Effect of controlled drainage on water and nitrogen balances in drained lands

Transactions of the ASABE, 53(6), 1843–1850.

By: R. Skaggs*, M. Youssef*, J. Gilliam* & R. Evans

Source: NC State University Libraries
Added: August 6, 2018

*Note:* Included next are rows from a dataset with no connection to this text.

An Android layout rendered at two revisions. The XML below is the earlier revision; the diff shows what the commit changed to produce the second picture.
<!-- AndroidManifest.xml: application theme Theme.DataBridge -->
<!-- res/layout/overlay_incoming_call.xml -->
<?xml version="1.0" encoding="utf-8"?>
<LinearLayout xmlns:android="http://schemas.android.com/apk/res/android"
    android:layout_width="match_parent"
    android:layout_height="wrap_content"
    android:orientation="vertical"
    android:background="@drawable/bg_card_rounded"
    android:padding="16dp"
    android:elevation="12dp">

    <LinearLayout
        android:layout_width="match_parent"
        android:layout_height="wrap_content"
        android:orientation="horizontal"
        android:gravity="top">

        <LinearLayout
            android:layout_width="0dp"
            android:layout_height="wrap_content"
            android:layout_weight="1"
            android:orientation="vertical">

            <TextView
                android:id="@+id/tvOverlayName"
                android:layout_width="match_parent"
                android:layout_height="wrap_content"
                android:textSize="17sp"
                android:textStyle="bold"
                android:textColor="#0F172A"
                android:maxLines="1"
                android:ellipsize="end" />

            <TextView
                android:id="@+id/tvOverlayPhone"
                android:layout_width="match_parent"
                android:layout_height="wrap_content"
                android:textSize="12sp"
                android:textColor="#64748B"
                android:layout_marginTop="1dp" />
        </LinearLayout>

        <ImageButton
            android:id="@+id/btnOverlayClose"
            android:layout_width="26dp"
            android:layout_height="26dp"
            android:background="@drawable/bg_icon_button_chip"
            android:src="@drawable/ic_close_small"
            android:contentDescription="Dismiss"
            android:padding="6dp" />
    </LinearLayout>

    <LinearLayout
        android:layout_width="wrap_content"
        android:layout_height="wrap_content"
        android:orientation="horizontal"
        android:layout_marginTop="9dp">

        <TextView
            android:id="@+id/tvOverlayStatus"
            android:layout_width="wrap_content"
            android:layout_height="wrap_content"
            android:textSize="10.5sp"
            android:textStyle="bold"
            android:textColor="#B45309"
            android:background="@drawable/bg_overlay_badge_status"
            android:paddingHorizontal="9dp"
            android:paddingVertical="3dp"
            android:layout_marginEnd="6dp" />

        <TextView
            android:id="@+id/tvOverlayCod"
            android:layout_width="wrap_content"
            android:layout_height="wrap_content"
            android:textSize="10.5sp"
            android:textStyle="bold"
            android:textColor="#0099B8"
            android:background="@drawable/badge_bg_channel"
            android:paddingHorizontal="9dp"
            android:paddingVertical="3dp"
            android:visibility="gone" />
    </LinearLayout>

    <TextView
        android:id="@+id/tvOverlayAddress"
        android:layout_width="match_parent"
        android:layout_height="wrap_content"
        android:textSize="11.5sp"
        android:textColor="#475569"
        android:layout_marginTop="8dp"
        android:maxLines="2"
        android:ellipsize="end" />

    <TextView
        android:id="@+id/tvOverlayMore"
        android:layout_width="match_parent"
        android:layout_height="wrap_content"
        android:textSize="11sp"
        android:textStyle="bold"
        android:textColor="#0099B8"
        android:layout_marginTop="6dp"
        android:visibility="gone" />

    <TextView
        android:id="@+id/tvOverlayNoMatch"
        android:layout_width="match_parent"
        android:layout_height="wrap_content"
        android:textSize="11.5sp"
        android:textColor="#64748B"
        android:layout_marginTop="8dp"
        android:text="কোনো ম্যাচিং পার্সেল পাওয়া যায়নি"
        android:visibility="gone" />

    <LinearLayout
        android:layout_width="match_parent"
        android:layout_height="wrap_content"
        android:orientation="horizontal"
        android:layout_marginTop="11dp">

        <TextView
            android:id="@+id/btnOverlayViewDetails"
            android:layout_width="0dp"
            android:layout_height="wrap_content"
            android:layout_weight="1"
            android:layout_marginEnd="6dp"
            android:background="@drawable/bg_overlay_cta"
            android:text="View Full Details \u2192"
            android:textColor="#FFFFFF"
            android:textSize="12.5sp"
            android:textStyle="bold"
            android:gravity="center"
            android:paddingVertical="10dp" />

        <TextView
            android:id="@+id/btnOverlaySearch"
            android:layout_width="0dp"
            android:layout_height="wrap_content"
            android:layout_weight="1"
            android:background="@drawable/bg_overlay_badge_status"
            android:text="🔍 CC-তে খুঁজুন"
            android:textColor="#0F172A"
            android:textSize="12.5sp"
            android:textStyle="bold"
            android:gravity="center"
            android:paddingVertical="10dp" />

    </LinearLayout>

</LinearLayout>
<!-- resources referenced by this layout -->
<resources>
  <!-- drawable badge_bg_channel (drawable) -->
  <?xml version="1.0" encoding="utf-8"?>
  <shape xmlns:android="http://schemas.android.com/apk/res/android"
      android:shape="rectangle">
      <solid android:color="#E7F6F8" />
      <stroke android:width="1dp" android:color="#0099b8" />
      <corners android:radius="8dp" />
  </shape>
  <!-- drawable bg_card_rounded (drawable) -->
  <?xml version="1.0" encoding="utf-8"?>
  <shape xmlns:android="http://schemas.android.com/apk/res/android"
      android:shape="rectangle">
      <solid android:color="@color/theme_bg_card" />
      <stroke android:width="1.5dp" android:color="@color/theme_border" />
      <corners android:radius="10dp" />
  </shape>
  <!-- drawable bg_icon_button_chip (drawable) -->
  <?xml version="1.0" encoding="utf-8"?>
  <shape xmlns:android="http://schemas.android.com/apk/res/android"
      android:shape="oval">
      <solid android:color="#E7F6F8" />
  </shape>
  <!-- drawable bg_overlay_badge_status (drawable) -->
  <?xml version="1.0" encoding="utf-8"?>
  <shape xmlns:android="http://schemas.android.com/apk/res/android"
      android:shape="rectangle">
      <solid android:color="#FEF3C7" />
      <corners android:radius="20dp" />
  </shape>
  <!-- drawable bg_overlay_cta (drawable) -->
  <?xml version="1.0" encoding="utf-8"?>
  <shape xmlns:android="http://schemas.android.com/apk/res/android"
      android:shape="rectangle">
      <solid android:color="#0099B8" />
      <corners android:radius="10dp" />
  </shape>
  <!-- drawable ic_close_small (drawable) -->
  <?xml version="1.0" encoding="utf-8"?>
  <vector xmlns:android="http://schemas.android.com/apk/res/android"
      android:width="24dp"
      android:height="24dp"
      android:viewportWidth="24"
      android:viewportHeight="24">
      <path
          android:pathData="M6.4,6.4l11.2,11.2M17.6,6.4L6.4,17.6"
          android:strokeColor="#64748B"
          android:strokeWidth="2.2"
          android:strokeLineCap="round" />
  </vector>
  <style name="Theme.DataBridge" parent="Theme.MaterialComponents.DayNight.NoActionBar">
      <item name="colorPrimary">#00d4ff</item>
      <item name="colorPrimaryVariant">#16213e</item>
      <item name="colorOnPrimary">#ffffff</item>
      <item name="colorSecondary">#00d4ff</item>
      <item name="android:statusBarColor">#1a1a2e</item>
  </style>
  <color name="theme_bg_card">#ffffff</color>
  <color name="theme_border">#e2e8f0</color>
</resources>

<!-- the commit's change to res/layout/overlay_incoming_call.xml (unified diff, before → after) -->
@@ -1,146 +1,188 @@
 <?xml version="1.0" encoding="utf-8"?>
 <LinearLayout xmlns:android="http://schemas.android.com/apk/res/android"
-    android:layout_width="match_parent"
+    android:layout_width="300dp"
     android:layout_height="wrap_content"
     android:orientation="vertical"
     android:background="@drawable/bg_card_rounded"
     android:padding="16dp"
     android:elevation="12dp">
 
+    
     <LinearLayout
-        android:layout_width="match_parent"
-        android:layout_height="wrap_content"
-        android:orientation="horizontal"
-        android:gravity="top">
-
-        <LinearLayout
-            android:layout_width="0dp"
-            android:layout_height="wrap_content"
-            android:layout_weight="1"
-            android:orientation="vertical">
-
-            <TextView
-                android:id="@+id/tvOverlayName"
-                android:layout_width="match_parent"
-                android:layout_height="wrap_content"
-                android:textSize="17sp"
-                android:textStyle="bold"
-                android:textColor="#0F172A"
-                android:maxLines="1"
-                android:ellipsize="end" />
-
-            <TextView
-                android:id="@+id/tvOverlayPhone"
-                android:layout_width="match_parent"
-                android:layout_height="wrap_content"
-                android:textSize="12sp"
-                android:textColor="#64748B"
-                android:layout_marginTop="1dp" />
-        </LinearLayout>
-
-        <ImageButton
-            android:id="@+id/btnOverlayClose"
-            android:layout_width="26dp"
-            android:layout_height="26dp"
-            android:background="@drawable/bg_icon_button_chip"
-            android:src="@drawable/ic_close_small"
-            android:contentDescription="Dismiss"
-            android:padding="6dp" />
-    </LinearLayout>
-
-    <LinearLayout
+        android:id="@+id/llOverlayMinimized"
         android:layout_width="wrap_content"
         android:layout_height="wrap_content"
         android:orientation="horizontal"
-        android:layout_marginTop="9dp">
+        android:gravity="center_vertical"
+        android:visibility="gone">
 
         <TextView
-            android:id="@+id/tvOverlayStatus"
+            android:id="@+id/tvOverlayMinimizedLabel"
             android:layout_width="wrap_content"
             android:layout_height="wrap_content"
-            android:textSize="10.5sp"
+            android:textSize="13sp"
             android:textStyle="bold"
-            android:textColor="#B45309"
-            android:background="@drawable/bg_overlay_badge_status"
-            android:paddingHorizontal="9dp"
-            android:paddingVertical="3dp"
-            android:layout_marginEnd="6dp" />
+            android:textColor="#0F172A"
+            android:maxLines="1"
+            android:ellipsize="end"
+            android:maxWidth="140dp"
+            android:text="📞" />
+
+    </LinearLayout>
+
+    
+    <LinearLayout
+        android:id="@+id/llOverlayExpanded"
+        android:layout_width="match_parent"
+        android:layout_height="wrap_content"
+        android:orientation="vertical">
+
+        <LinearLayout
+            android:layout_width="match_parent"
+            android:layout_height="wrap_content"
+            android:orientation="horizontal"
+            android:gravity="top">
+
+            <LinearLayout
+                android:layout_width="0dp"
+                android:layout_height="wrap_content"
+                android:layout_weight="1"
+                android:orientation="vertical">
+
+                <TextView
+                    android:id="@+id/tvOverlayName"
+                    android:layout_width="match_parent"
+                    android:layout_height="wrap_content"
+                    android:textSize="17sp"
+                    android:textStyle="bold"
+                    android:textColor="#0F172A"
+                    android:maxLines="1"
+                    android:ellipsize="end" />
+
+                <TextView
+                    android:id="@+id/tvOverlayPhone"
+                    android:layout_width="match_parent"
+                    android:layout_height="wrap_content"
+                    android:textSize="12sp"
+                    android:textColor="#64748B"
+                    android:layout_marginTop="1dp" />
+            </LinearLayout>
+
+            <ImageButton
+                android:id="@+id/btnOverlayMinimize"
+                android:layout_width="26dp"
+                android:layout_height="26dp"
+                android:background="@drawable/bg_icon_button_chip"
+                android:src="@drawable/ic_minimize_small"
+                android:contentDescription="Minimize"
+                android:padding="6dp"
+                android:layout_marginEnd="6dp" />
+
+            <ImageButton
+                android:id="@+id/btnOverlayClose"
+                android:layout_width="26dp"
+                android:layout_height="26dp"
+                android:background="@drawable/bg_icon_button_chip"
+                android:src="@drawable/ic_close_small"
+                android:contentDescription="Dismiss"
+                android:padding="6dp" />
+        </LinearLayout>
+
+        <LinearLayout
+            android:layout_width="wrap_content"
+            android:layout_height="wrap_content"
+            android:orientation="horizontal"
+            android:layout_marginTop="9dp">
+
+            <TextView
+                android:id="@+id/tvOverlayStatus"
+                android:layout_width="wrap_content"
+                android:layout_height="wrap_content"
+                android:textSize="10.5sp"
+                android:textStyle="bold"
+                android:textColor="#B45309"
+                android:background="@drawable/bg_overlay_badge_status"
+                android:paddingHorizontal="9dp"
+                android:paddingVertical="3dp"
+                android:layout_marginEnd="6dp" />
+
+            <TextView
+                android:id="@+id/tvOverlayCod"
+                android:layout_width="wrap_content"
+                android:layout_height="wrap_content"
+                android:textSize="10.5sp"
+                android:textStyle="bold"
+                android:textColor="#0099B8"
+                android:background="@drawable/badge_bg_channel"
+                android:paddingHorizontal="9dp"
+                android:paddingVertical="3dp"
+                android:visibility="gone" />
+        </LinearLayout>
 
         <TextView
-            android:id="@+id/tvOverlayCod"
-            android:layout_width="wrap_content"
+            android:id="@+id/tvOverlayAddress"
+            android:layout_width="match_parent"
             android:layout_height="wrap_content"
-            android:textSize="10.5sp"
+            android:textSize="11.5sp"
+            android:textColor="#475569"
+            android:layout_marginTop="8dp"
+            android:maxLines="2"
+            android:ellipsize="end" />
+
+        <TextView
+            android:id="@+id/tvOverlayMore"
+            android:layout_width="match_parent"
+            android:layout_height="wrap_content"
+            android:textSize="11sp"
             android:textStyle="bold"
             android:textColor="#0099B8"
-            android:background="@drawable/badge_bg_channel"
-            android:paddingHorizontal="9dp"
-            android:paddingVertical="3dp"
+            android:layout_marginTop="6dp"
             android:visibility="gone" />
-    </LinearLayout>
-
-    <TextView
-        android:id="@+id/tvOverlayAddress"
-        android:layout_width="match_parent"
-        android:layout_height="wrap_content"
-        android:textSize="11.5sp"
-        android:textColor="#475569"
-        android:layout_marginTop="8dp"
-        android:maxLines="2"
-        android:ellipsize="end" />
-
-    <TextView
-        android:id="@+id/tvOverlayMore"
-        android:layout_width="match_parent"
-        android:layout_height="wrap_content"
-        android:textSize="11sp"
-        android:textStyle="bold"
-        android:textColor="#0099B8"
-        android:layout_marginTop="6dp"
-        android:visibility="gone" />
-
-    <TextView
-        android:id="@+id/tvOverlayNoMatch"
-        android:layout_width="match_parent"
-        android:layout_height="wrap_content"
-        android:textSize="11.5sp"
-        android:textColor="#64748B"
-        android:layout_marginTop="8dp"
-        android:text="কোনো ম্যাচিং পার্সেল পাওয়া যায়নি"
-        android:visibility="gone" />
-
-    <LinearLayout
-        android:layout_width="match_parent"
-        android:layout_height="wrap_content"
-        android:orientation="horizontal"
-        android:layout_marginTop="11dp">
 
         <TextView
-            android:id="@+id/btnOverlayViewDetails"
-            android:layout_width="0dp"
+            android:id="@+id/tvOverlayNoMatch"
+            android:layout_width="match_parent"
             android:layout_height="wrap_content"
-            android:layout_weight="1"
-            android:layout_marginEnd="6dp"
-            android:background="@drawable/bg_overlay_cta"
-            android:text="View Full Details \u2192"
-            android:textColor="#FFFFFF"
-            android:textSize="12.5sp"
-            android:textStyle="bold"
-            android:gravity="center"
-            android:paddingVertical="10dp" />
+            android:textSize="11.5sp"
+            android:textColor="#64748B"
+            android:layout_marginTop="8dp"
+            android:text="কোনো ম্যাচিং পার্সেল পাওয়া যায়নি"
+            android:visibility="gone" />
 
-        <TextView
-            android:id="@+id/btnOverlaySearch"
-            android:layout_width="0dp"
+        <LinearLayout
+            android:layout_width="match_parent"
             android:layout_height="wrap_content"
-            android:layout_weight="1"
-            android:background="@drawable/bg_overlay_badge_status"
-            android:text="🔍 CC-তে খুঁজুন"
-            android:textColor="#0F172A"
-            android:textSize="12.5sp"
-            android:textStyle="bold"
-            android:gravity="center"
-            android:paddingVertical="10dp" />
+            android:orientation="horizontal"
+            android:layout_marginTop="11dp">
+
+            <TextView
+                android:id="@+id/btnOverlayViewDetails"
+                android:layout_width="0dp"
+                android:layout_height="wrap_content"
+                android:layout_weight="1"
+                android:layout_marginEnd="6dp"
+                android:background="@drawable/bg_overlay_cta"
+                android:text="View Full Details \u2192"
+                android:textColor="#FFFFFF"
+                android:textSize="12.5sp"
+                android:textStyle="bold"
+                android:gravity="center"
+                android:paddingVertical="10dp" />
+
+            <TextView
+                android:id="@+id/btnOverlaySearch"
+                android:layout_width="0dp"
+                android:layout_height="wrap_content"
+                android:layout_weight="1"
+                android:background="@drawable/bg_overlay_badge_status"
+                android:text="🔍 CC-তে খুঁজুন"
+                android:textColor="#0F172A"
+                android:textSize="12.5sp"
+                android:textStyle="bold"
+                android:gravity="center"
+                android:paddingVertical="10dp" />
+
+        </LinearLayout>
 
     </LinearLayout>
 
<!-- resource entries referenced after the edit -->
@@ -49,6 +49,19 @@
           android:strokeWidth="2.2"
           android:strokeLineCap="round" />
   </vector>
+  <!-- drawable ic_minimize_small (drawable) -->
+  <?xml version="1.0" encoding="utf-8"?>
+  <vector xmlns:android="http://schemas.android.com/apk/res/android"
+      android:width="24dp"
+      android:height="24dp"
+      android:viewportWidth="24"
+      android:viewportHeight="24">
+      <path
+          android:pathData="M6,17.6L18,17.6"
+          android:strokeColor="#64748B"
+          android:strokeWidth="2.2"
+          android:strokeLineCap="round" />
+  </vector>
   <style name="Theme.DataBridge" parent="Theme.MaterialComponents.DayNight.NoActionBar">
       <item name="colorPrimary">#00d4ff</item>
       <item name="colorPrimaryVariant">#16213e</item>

Field studies have shown that subsurface drainage systems can be managed to conserve water and reduce losses of nitrogen (N) to surface waters. The practice, called controlled drainage (CD) or drainage water management (DWM), is a viable alternative for reducing N loads from drained cropland, including millions of acres in the Midwest. This article reviews past studies on the effect of CD on drainage volumes and N losses for a wide range of soils and climatological conditions and uses simulations to examine mechanisms affecting the practice. Results published in the literature show that CD has reduced drainage volumes and N losses in drainage waters by 17% to over 80%, depending on soil properties, crops, drainage intensities, control strategies, and location. This study resulted in the following conclusions. CD reduces subsurface drainage and raises water tables, while increasing ET, seepage, and surface runoff. Seepage, which depends on soil properties and site conditions, is an important factor that often governs the effectiveness of CD. Experiments to determine the effect of CD on drainage volumes and N losses should be conducted on the field or watershed scale so that impacts of seepage are properly represented. Increases in ET in response to CD are important but are rarely greater than 10%. The effect of this increase in water use on drainage water loss is also less than 10% for most locations. CD reduces N losses in drainage water by about the same percentage as its effect on subsurface drainage volume in most cases. The effect of CD on N loss to surface waters depends on denitrification, both in the profile and in reduced zones along seepage paths. For soils that do not develop reduced zones, the effect of CD on N loss may be substantially less than its effect on drainage volume.